- Exchange the food - Did you pack some granola bars and cracker packets? How about some nuts or peanut butter items? Many of these items contain oil of one kind or another that oxidizes or goes “rancid” if kept for over six months. Take out your snacks and eat them – or at least taste them to determine if they are still fit to eat. As you eat them, add these items to a list as a reminder to replace them on your next shopping trip. It’s a real disappointment to open one of these packs and find them yucky. Can you imagine how bad you would feel if you were in an emergency situation and that is all you had to eat? Do you have an 72-hour kit for your children? Are they still eating those “chicken sticks”? Have their favorite snacks changed? Staying up to date on their favorites will make a disruptive situation a little more comfortable.
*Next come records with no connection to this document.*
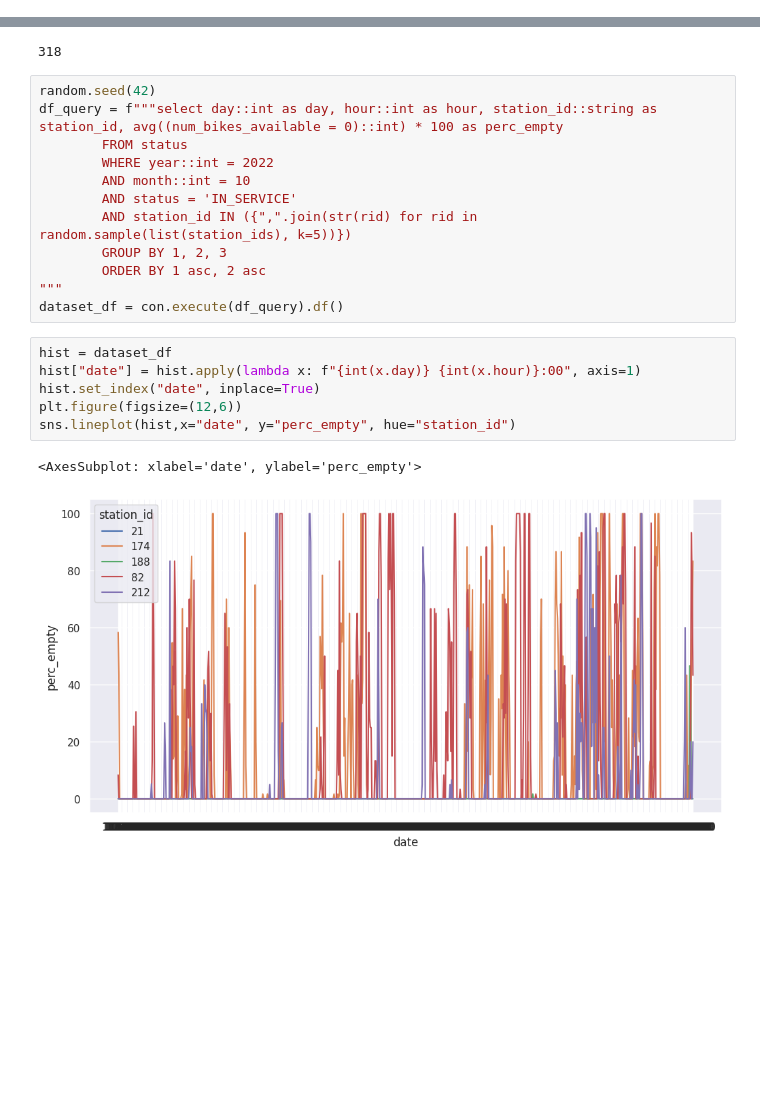
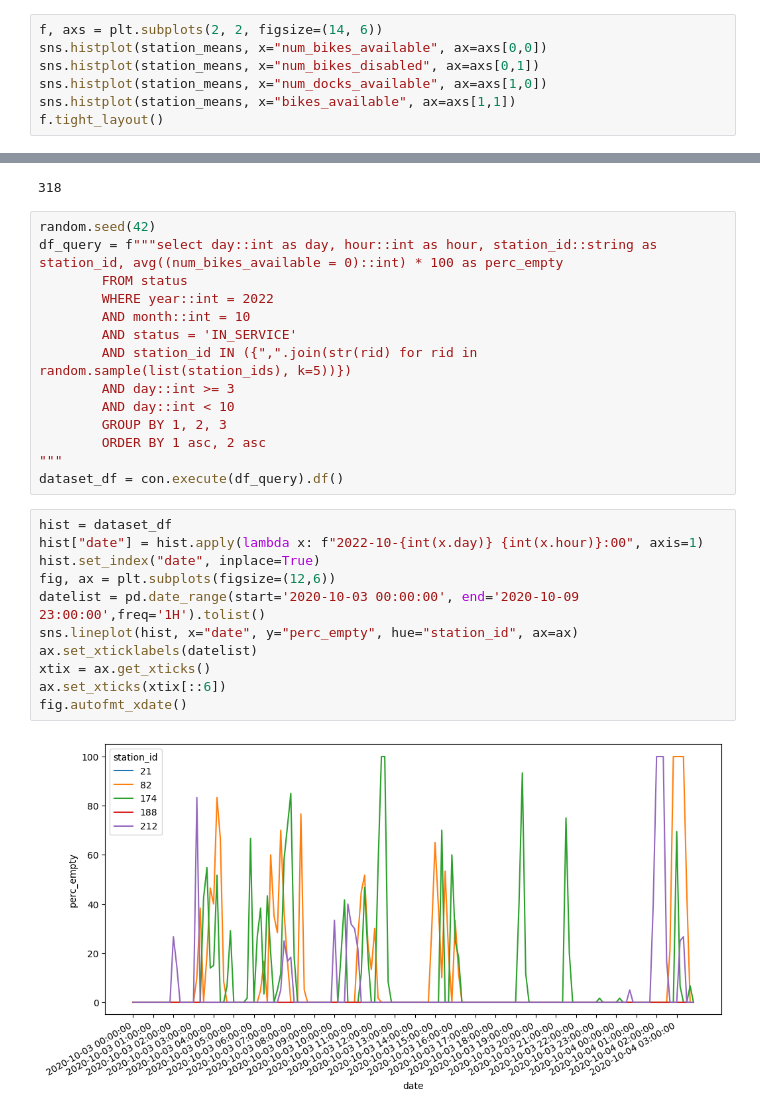
Before and after one commit to BicisBA/research, a Jupyter notebook: notebooks/stations.ipynb, the cells around one changed output, grey strips where cells are left out. Cells and saved outputs as stored; diff of their text form; blank space fills up the shorter version.

Commit message:
plot fixing

```diff
--- a/notebooks/stations.ipynb
+++ b/notebooks/stations.ipynb
@@ -69,0 +46,7 @@ sns.displot(station_means, x="num_bikes_available")
+# %%
+f, axs = plt.subplots(2, 2, figsize=(14, 6))
+sns.histplot(station_means, x="num_bikes_available", ax=axs[0,0])
+sns.histplot(station_means, x="num_bikes_disabled", ax=axs[0,1])
+sns.histplot(station_means, x="num_docks_available", ax=axs[1,0])
+sns.histplot(station_means, x="bikes_available", ax=axs[1,1])
+f.tight_layout()
@@ -106,16 +103,22 @@ df_query = f"""select day::int as day, hour::int as hour, station_id::string as
         AND month::int = 10
         AND status = 'IN_SERVICE'
         AND station_id IN ({",".join(str(rid) for rid in random.sample(list(station_ids), k=5))})
+        AND day::int >= 3
+        AND day::int < 10
         GROUP BY 1, 2, 3
         ORDER BY 1 asc, 2 asc
 """
 dataset_df = con.execute(df_query).df()
 # %%
 hist = dataset_df
-hist["date"] = hist.apply(lambda x: f"{int(x.day)} {int(x.hour)}:00", axis=1)
+hist["date"] = hist.apply(lambda x: f"2022-10-{int(x.day)} {int(x.hour)}:00", axis=1)
 hist.set_index("date", inplace=True)
-plt.figure(figsize=(12,6))
-sns.lineplot(hist,x="date", y="perc_empty", hue="station_id")
+fig, ax = plt.subplots(figsize=(12,6))
+datelist = pd.date_range(start='2020-10-03 00:00:00', end='2020-10-09 23:00:00',freq='1H').tolist()
+sns.lineplot(hist, x="date", y="perc_empty", hue="station_id", ax=ax)
+ax.set_xticklabels(datelist)
+xtix = ax.get_xticks()
+ax.set_xticks(xtix[::6])
+fig.autofmt_xdate()
 # %% [output]
-<AxesSubplot: xlabel='date', ylabel='perc_empty'>
-[figure, old version]
+[figure, new version]
```
Also changed, not shown: parts of 12 cells of this notebook, 4 other files.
- Check clothing sizes - This is a good idea for adults as well as children. Kids are always growing and changing sizes, so make adjustments by including some currently fitting and well used clothes for them. Since disasters can happen any time of the year, a bag of extra jackets for snow or lighter weight clothes for warmer weather is a good idea. Adults, include some extra socks, “sweats” or jeans and long sleeve shirts that can be rolled up if necessary,. Rain ponchos are a must, how does yours look?
- Rotate Batteries & Medicines - Do you have battery operated items like two way radios or flash lights in your kit? Batteries leak when stored for a long time and can ruin the item they’re in. Remember to store batteries separately. Prescriptions have expirations. Rotate these, too.
Keep Your 72 Hour Kit Updated
Additional Articles in the April 2014 Issue:
- A discussion of the importance of “duck and cover” in surviving a nuclear attack
- What are your plans to provide protein in your diet in an emergency situation? Here are some items to add to your supplies …
- Are members of your family hearing impaired that might not hear a smoke alarm?
- Our featured contributor this month is Tess Pennington of ReadyNutrition.com. She shares an article about Bio Mass Briquettes. Now you’ll have an environmentally friendly use for those shredded documents.
- Sun Ovens are a perfect partner for bio mass briquettes, here’s how …
- Some of our friends have complained that their yards were so shady that they doubted they could grow anything in a garden. In answer to their questions, here are some plants that can be grown in shade. Don’t give up on your yard either. Read more …
- Speaking of gardening, do you use Epsom salts? Here’s why.
- We can all be prepared to take the initiative to save a life, should we be faced with a life or death situation. Here are three critical first aid procedures that can be accomplished with one dressing.
- Our Solar Chef has included a wonderful recipe for Solar Stuffed Shells. Give it a try, these are yummy.
Billie Nicholson, Editor